Satellite remote sensing of clouds has significantly improved with the launch at the A-Train constellation: a group of satellites sharing nearly the same orbit, and passing over a location on Earth one after another, only seconds-to-minutes apart. The constellation included two active cloud sensors: cloud profiling lidar (onboard the CALIPSO satellite), and cloud radar (onboard the CloudSat satellite).
During the seminar I will address three following topics, related to the CloudSat-CALIPSO lidar-radar mission. First, I will discuss how the synergy between the cloud lidar and the cloud imager can improve our assessments of cloud amount. I will demonstrate how one can calibrate an imperfect MODIS estimates with the state-of-the-art CALIPSO profiles, resulting in a more reliable cloud climatology.

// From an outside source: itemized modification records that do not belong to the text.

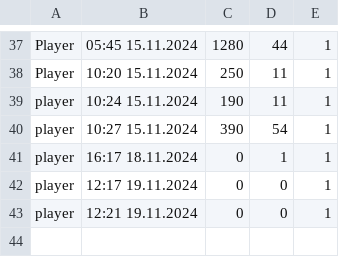
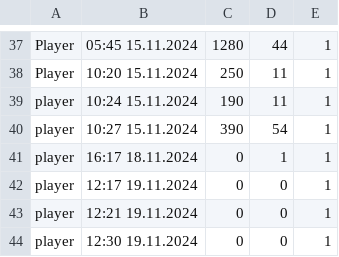
Before and after one commit to Nemkof/Pacman-Among-Us, a CSV file: history.csv, drawn as a sheet; only a part is shown, gaps mark what is left out; the diff names each change by its address in the sheet, - before the commit and + after, or states it on an @@ line.

```diff
--- a/history.csv
+++ b/history.csv
+row 44: player | 12:30 19.11.2024 | 0 | 0 | 1
```
Also changed, not shown: 24 other files.
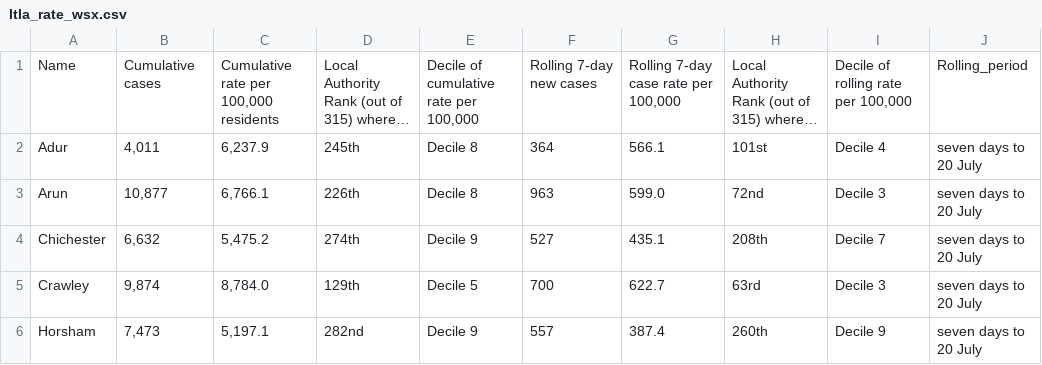
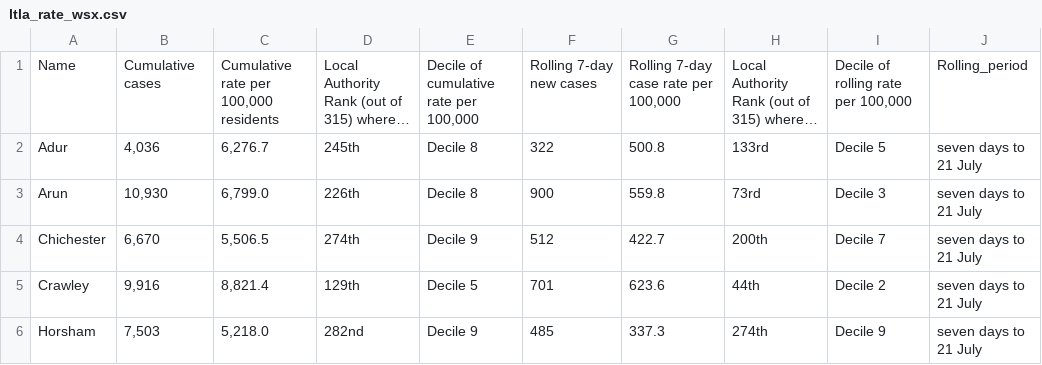
Before and after one commit to psychty/wsx_covid_datapack_public, a CSV file: Outputs/ltla_rate_wsx.csv, drawn as a sheet; only a part is shown; long unchanged cells end in …; the diff covers the shown part only; the diff names each change by its address in the sheet, - before the commit and + after, or states it on an @@ line.

```diff
--- a/Outputs/ltla_rate_wsx.csv
+++ b/Outputs/ltla_rate_wsx.csv
-B2: 4,011
+B2: 4,036
-C2: 6,237.9
+C2: 6,276.7
-F2: 364
+F2: 322
-G2: 566.1
+G2: 500.8
-H2: 101st
+H2: 133rd
-I2: Decile 4
+I2: Decile 5
-J2:J6: seven days to 20 July
+J2:J6: seven days to 21 July
-B3: 10,877
+B3: 10,930
-C3: 6,766.1
+C3: 6,799.0
-F3: 963
+F3: 900
-G3: 599.0
+G3: 559.8
-H3: 72nd
+H3: 73rd
-B4: 6,632
+B4: 6,670
-C4: 5,475.2
+C4: 5,506.5
-F4: 527
+F4: 512
-G4: 435.1
+G4: 422.7
-H4: 208th
+H4: 200th
-B5: 9,874
+B5: 9,916
-C5: 8,784.0
+C5: 8,821.4
-F5: 700
+F5: 701
-G5: 622.7
+G5: 623.6
-H5: 63rd
+H5: 44th
-I5: Decile 3
+I5: Decile 2
-B6: 7,473
+B6: 7,503
-C6: 5,197.1
+C6: 5,218.0
-F6: 557
+F6: 485
-G6: 387.4
+G6: 337.3
-H6: 260th
+H6: 274th
```
Also changed, not shown: 19 edited cells elsewhere in this file, Outputs/utla_rate_wsx.csv, Outputs/weekly_doses_proportion.csv, 57 other files.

Next, the unique nature of CALIPSO’s lidar data will be used for the very first quantitative validation of a surface-based detection of cirrus clouds. Design and orbit of the CALIPSO mission make the satellite the most sensitive and the most accurate tool for obtaining global data on cirrus. On the other hand, surface-based, visual cirrus detections are believed to be the least reliable among all cloud types studied from the ground. I will report how that “unreliability” translates into the probabilities of detection. Finally, I will focus on the dataset formed from a joint CloudSat-CALIPSO observations, namely the unique, lidar-radar, vertically-resoled cloud climatology. The climatology results from 5 years of CloudSat and CALIPSO observations, performed nearly simultaneously, when both spacecrafts flew in a very close orbital formation. However, the orbital configuration only allowed the satellites to sample a location every 16 day (i.e., 22-23 times per year). Is such sampling frequency sufficient to produce a reliable cloud climatology? The answer will be given by a study that reports the confidence intervals for the CloudSat-CALIPSO mean cloud amounts globally.
Andrzej Kotarba home page